Part of Kodak-Uniteq's plan was the establishment of a radio frequency (RF) system. This was required to eliminate the need for fork lift operators to traverse the large warehouse area to pick up work orders. A facility analysis by the RF equipment vendor, LXE, was performed. This enabled the vendor to survey the site and to recommend the number and placement of antennas needed to guarantee complete coverage. "The end result was that there were no dead spots in the entire million-plus square-foot facility," said Hurtubis.
Assessing The Technology
The most crucial part of any warehouse management system is the software which acts as the glue to the entire system, according to Hurtubis. For Kodak's Colorado Division, the system can seamlessly access the corporate mainframe in Rochester, NY, via a wide-area network. It can upload or download near-real-time data from Kodak's mainframe manufacturing control system.
Support for radio frequency devices was a system requirement. Job orders are automatically dispatched to radio frequency mobile computers mounted on fork lifts or other material-handling equipment. Guided by a set of programmable rules, the warehouse management system automatically dispatches the right equipment and personnel. It also determines the most efficient sequence for the equipment to complete the assigned tasks.
Bar coded labels are affixed on all storage locations and incoming shipments. In this way, the system can efficiently read the identifier, minimizing the possibility of human error. Kodak chose a bar coded license plate-method to identify pallets.
Installing The System
A time-consuming activity was loading data and storage information into the new system. The company also submitted requests to its raw material suppliers that both human- and machine-readable documents accompany each order. Otherwise, their shipments could not be processed quickly.
Kodak determined the integration of the warehouse management system with the mainframe-based manufacturing control system in Rochester was critical. The project team member responsible for information systems oversaw the download of order information and the upload of receipts, move and pick data.
Kodak decided a phased implementation approach would help users become familiar with the system. Selected product groups began using the warehouse system immediately, while other products were phased in over time. Training continued both during and after system installation.
One key component of the system is the user's ability to modify the program's rules without having to rely on the IS department. Hurtubis says, "A warehouse team can decide to turn on or turn off rules within the system without having to go through Kodak's management information system. And at the end of it, they can get together and evaluate their actions, giving users the ability to make adjustments quickly."
Evaluating The Benefits
According to Hurtubis, payback benefits from the system included increased equipment use and personnel productivity. It also improved inventory turns, or reduced amount of inventory needed to support production, and improved overall morale.

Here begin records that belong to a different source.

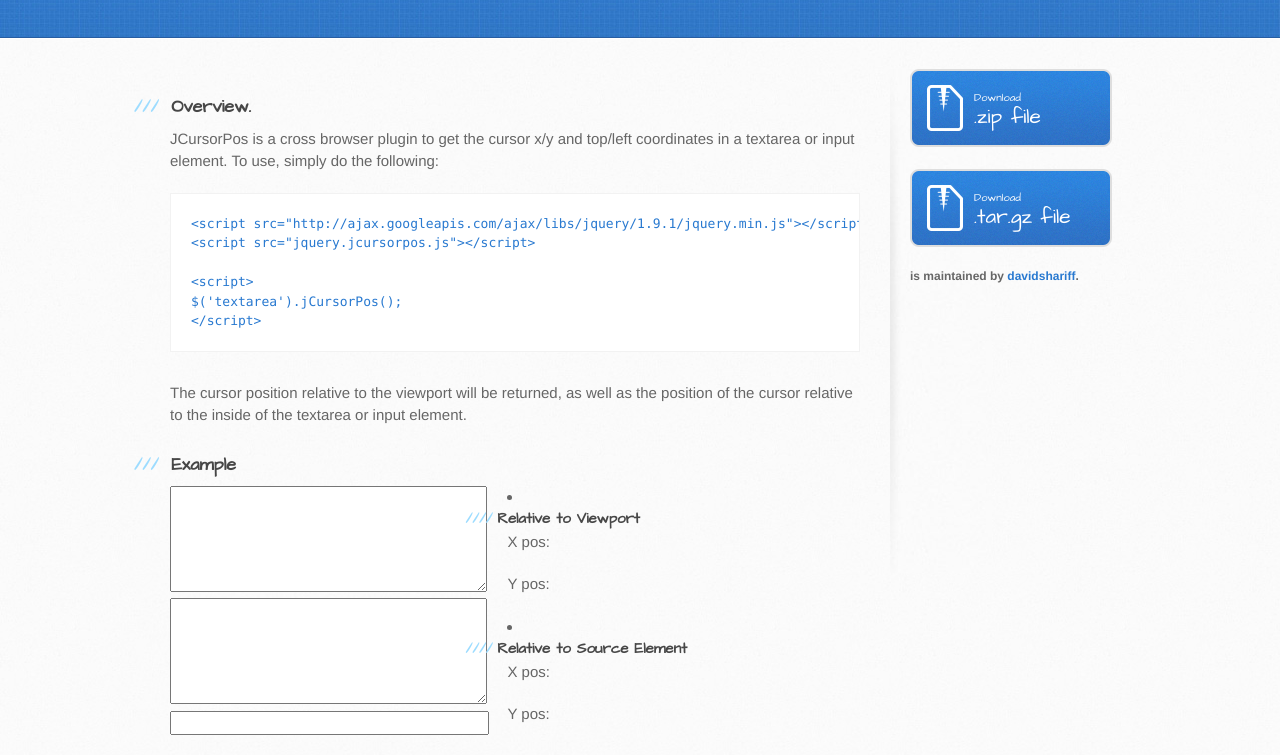
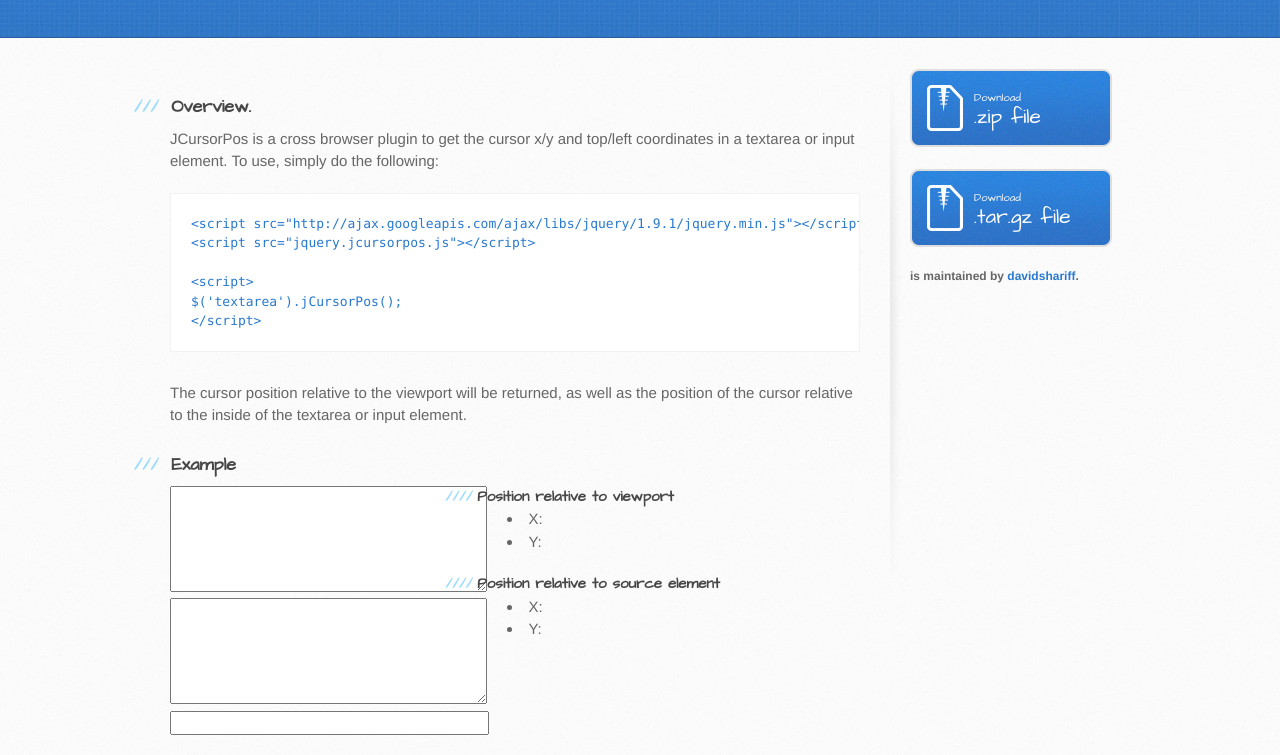
Before and after one commit to davidshariff/jcursorpos, a plain HTML site: page index.html in a window 1280 px wide. Shown: the part 197-952 px from the top of the page. Drawn offline with nearby package versions, Linux system fonts and the light colour scheme.

Commit message:
Update index.html

```diff
--- a/index.html
+++ b/index.html
@@ -72,18 +72,20 @@ The cursor position relative to the viewport will be returned, as well as the po
   </div>
   <div class="demo-results">
 
-    <ul>
-      <li>
-        <h4>Relative to Viewport</h4>
-        <p>X pos: </p>
-        <p>Y pos: </p>
-      </li>
-      <li>
-        <h4>Relative to Source Element</h4>
-        <p>X pos: </p>
-        <p>Y pos: </p>
-      </li>
-    </ul>
+      <div>
+        <h4>Position relative to viewport</h4>
+        <ul>
+          <li>X: <span class="viewport-x-val"></span></li>
+          <li>Y: <span class="viewport-y-val"></span></li>
+        </ul>
+      </div>
+      <div>
+        <h4>Position relative to source element</h4>
+        <ul>
+          <li>X: <span class="source-x-val"></span></li>
+          <li>Y: <span class="source-y-val"></span></li>
+        </ul>
+      </div>
 
   </div>
 </div>
@@ -126,8 +128,21 @@ The cursor position relative to the viewport will be returned, as well as the po
     <script src="javascripts/jquery.jcursorpos.js"></script>
     <script>
 
+      (function() {
+
+        var display_v_x = $('viewport-x-val'),
+            display_v_y = $('viewport-y-val'),
+            display_s_x = $('source-x-val'),
+            display_s_x = $('source-y-val');
+
         $('.demo-el-1, .demo-el-2, .demo-el-3').jCursorPos({
             onChange: function(cursor) {
+
+              display_v_x.html(cursor.offset.left);
+              display_v_y.html(cursor.offset.top);
+              display_s_x.html(cursor.position.left);
+              display_s_y.html(cursor.position.top);
+
                 $('#marker').css({
                     'top': cursor.offset.top,
                     'left': cursor.offset.left
@@ -135,6 +150,8 @@ The cursor position relative to the viewport will be returned, as well as the po
             }
         });
 
+      }());
+
     </script>
 
   </body>
```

The warehouse management system installed at Kodak allowed personnel reductions of 25%. Inventory-on-hand was reduced by one day. The number of leased material-handling vehicles was cut by 16%.
"Although our division has experienced 5% to 10% growth each year since we implemented the system, we haven't had to add any additional resources to maintain a high quality of production," Hurtubis commented. "We're happy with the system and its reliability. We have not had a single unplanned downtime event since implementation."